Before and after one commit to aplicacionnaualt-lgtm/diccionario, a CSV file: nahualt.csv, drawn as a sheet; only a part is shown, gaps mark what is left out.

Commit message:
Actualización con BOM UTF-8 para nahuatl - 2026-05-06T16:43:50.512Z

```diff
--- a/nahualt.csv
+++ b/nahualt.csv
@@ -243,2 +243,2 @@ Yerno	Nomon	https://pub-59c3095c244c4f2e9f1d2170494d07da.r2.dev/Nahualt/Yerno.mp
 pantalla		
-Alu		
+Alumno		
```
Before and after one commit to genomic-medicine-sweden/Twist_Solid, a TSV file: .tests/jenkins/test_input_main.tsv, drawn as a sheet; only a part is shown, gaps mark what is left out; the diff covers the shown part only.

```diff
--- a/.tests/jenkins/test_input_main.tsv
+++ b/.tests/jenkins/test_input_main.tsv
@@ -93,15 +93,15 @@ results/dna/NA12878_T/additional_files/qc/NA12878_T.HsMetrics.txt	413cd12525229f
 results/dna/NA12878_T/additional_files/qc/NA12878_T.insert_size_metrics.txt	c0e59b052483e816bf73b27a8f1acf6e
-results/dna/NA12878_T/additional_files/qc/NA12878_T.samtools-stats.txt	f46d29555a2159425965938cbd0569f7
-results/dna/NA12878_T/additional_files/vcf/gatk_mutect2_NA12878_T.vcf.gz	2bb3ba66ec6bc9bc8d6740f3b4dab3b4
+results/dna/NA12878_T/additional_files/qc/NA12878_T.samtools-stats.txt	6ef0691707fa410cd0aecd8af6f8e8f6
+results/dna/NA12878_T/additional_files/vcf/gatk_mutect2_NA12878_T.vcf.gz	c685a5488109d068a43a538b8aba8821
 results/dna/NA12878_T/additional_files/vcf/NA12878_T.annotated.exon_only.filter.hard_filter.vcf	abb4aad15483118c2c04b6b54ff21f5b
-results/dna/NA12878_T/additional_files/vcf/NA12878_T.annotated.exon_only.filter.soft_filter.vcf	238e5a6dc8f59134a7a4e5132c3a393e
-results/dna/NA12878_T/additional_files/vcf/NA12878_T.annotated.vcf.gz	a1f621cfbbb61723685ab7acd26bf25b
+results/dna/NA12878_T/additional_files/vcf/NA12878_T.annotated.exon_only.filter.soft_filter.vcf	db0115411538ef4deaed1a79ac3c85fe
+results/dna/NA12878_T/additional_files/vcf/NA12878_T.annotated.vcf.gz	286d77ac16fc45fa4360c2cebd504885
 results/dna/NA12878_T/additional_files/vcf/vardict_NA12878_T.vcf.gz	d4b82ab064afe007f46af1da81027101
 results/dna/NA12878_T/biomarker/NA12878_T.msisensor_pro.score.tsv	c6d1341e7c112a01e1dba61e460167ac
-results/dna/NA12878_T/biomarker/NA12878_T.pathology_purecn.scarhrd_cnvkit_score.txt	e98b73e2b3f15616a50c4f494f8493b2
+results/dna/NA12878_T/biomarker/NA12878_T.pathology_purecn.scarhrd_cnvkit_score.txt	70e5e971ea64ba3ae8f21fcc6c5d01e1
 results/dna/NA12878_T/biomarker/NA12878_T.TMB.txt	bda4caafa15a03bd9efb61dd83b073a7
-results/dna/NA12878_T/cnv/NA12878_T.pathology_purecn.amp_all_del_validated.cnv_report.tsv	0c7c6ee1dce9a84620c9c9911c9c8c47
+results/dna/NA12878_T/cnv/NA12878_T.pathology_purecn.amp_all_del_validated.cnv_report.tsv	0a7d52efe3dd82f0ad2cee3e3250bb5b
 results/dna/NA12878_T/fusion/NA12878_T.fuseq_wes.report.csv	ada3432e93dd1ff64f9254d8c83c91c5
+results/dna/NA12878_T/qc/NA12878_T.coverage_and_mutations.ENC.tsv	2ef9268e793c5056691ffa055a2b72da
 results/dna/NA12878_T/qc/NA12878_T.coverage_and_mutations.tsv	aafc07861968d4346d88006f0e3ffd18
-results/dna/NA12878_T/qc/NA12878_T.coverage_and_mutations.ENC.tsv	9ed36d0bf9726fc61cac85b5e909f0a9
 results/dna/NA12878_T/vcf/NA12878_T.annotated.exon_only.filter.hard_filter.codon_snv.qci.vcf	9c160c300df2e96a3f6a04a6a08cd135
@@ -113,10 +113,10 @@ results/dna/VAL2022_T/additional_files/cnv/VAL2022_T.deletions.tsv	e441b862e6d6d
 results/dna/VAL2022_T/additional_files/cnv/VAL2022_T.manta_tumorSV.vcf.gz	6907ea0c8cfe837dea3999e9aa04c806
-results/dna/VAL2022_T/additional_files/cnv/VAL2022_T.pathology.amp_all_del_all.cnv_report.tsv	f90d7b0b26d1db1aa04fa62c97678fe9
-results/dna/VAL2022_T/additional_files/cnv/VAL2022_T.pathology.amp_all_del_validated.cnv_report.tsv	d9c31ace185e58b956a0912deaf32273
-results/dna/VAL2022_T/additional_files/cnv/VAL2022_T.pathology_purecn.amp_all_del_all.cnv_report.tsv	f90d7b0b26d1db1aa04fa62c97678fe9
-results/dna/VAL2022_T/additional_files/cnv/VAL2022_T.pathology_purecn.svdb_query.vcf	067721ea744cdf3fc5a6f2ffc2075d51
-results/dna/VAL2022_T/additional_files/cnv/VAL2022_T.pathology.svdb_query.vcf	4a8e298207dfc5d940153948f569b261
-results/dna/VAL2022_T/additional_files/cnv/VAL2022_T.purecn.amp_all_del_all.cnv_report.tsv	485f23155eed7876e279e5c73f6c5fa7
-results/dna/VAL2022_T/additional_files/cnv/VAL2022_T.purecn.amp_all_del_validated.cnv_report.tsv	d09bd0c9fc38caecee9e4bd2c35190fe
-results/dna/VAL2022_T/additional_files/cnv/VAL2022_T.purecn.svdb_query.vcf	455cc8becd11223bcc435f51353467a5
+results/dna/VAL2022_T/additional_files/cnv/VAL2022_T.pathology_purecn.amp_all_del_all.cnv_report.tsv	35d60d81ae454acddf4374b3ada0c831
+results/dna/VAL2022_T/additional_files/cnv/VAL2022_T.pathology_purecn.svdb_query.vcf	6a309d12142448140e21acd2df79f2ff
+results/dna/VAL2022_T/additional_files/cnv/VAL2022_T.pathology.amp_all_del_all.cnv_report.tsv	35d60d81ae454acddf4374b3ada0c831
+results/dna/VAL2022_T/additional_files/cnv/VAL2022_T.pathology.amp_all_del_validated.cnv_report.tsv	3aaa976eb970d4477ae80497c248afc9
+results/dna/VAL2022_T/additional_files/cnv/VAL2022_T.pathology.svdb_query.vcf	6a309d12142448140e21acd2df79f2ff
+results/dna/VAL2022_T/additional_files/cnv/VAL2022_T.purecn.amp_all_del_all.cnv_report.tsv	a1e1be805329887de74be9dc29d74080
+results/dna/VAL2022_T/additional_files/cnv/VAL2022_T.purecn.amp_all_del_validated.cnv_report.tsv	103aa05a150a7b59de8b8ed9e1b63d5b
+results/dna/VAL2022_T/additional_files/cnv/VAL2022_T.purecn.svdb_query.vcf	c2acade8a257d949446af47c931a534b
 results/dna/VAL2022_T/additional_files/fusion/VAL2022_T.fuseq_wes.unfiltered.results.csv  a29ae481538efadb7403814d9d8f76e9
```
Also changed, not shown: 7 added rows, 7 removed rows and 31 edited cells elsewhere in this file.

**EXERCISE**
Write out all the material exactly, keeping each word.

**OUTPUT**
Before and after one commit to aplicacionnaualt-lgtm/diccionario, a CSV file: nahualt.csv, drawn as a sheet; only a part is shown, gaps mark what is left out.

Commit message:
Actualización con BOM UTF-8 para nahuatl - 2026-05-06T16:43:50.512Z

```diff
--- a/nahualt.csv
+++ b/nahualt.csv
@@ -243,2 +243,2 @@ Yerno	Nomon	https://pub-59c3095c244c4f2e9f1d2170494d07da.r2.dev/Nahualt/Yerno.mp
 pantalla		
-Alu		
+Alumno		
```
Before and after one commit to genomic-medicine-sweden/Twist_Solid, a TSV file: .tests/jenkins/test_input_main.tsv, drawn as a sheet; only a part is shown, gaps mark what is left out; the diff covers the shown part only.

```diff
--- a/.tests/jenkins/test_input_main.tsv
+++ b/.tests/jenkins/test_input_main.tsv
@@ -93,15 +93,15 @@ results/dna/NA12878_T/additional_files/qc/NA12878_T.HsMetrics.txt	413cd12525229f
 results/dna/NA12878_T/additional_files/qc/NA12878_T.insert_size_metrics.txt	c0e59b052483e816bf73b27a8f1acf6e
-results/dna/NA12878_T/additional_files/qc/NA12878_T.samtools-stats.txt	f46d29555a2159425965938cbd0569f7
-results/dna/NA12878_T/additional_files/vcf/gatk_mutect2_NA12878_T.vcf.gz	2bb3ba66ec6bc9bc8d6740f3b4dab3b4
+results/dna/NA12878_T/additional_files/qc/NA12878_T.samtools-stats.txt	6ef0691707fa410cd0aecd8af6f8e8f6
+results/dna/NA12878_T/additional_files/vcf/gatk_mutect2_NA12878_T.vcf.gz	c685a5488109d068a43a538b8aba8821
 results/dna/NA12878_T/additional_files/vcf/NA12878_T.annotated.exon_only.filter.hard_filter.vcf	abb4aad15483118c2c04b6b54ff21f5b
-results/dna/NA12878_T/additional_files/vcf/NA12878_T.annotated.exon_only.filter.soft_filter.vcf	238e5a6dc8f59134a7a4e5132c3a393e
-results/dna/NA12878_T/additional_files/vcf/NA12878_T.annotated.vcf.gz	a1f621cfbbb61723685ab7acd26bf25b
+results/dna/NA12878_T/additional_files/vcf/NA12878_T.annotated.exon_only.filter.soft_filter.vcf	db0115411538ef4deaed1a79ac3c85fe
+results/dna/NA12878_T/additional_files/vcf/NA12878_T.annotated.vcf.gz	286d77ac16fc45fa4360c2cebd504885
 results/dna/NA12878_T/additional_files/vcf/vardict_NA12878_T.vcf.gz	d4b82ab064afe007f46af1da81027101
 results/dna/NA12878_T/biomarker/NA12878_T.msisensor_pro.score.tsv	c6d1341e7c112a01e1dba61e460167ac
-results/dna/NA12878_T/biomarker/NA12878_T.pathology_purecn.scarhrd_cnvkit_score.txt	e98b73e2b3f15616a50c4f494f8493b2
+results/dna/NA12878_T/biomarker/NA12878_T.pathology_purecn.scarhrd_cnvkit_score.txt	70e5e971ea64ba3ae8f21fcc6c5d01e1
 results/dna/NA12878_T/biomarker/NA12878_T.TMB.txt	bda4caafa15a03bd9efb61dd83b073a7
-results/dna/NA12878_T/cnv/NA12878_T.pathology_purecn.amp_all_del_validated.cnv_report.tsv	0c7c6ee1dce9a84620c9c9911c9c8c47
+results/dna/NA12878_T/cnv/NA12878_T.pathology_purecn.amp_all_del_validated.cnv_report.tsv	0a7d52efe3dd82f0ad2cee3e3250bb5b
 results/dna/NA12878_T/fusion/NA12878_T.fuseq_wes.report.csv	ada3432e93dd1ff64f9254d8c83c91c5
+results/dna/NA12878_T/qc/NA12878_T.coverage_and_mutations.ENC.tsv	2ef9268e793c5056691ffa055a2b72da
 results/dna/NA12878_T/qc/NA12878_T.coverage_and_mutations.tsv	aafc07861968d4346d88006f0e3ffd18
-results/dna/NA12878_T/qc/NA12878_T.coverage_and_mutations.ENC.tsv	9ed36d0bf9726fc61cac85b5e909f0a9
 results/dna/NA12878_T/vcf/NA12878_T.annotated.exon_only.filter.hard_filter.codon_snv.qci.vcf	9c160c300df2e96a3f6a04a6a08cd135
@@ -113,10 +113,10 @@ results/dna/VAL2022_T/additional_files/cnv/VAL2022_T.deletions.tsv	e441b862e6d6d
 results/dna/VAL2022_T/additional_files/cnv/VAL2022_T.manta_tumorSV.vcf.gz	6907ea0c8cfe837dea3999e9aa04c806
-results/dna/VAL2022_T/additional_files/cnv/VAL2022_T.pathology.amp_all_del_all.cnv_report.tsv	f90d7b0b26d1db1aa04fa62c97678fe9
-results/dna/VAL2022_T/additional_files/cnv/VAL2022_T.pathology.amp_all_del_validated.cnv_report.tsv	d9c31ace185e58b956a0912deaf32273
-results/dna/VAL2022_T/additional_files/cnv/VAL2022_T.pathology_purecn.amp_all_del_all.cnv_report.tsv	f90d7b0b26d1db1aa04fa62c97678fe9
-results/dna/VAL2022_T/additional_files/cnv/VAL2022_T.pathology_purecn.svdb_query.vcf	067721ea744cdf3fc5a6f2ffc2075d51
-results/dna/VAL2022_T/additional_files/cnv/VAL2022_T.pathology.svdb_query.vcf	4a8e298207dfc5d940153948f569b261
-results/dna/VAL2022_T/additional_files/cnv/VAL2022_T.purecn.amp_all_del_all.cnv_report.tsv	485f23155eed7876e279e5c73f6c5fa7
-results/dna/VAL2022_T/additional_files/cnv/VAL2022_T.purecn.amp_all_del_validated.cnv_report.tsv	d09bd0c9fc38caecee9e4bd2c35190fe
-results/dna/VAL2022_T/additional_files/cnv/VAL2022_T.purecn.svdb_query.vcf	455cc8becd11223bcc435f51353467a5
+results/dna/VAL2022_T/additional_files/cnv/VAL2022_T.pathology_purecn.amp_all_del_all.cnv_report.tsv	35d60d81ae454acddf4374b3ada0c831
+results/dna/VAL2022_T/additional_files/cnv/VAL2022_T.pathology_purecn.svdb_query.vcf	6a309d12142448140e21acd2df79f2ff
+results/dna/VAL2022_T/additional_files/cnv/VAL2022_T.pathology.amp_all_del_all.cnv_report.tsv	35d60d81ae454acddf4374b3ada0c831
+results/dna/VAL2022_T/additional_files/cnv/VAL2022_T.pathology.amp_all_del_validated.cnv_report.tsv	3aaa976eb970d4477ae80497c248afc9
+results/dna/VAL2022_T/additional_files/cnv/VAL2022_T.pathology.svdb_query.vcf	6a309d12142448140e21acd2df79f2ff
+results/dna/VAL2022_T/additional_files/cnv/VAL2022_T.purecn.amp_all_del_all.cnv_report.tsv	a1e1be805329887de74be9dc29d74080
+results/dna/VAL2022_T/additional_files/cnv/VAL2022_T.purecn.amp_all_del_validated.cnv_report.tsv	103aa05a150a7b59de8b8ed9e1b63d5b
+results/dna/VAL2022_T/additional_files/cnv/VAL2022_T.purecn.svdb_query.vcf	c2acade8a257d949446af47c931a534b
 results/dna/VAL2022_T/additional_files/fusion/VAL2022_T.fuseq_wes.unfiltered.results.csv  a29ae481538efadb7403814d9d8f76e9
```
Also changed, not shown: 7 added rows, 7 removed rows and 31 edited cells elsewhere in this file.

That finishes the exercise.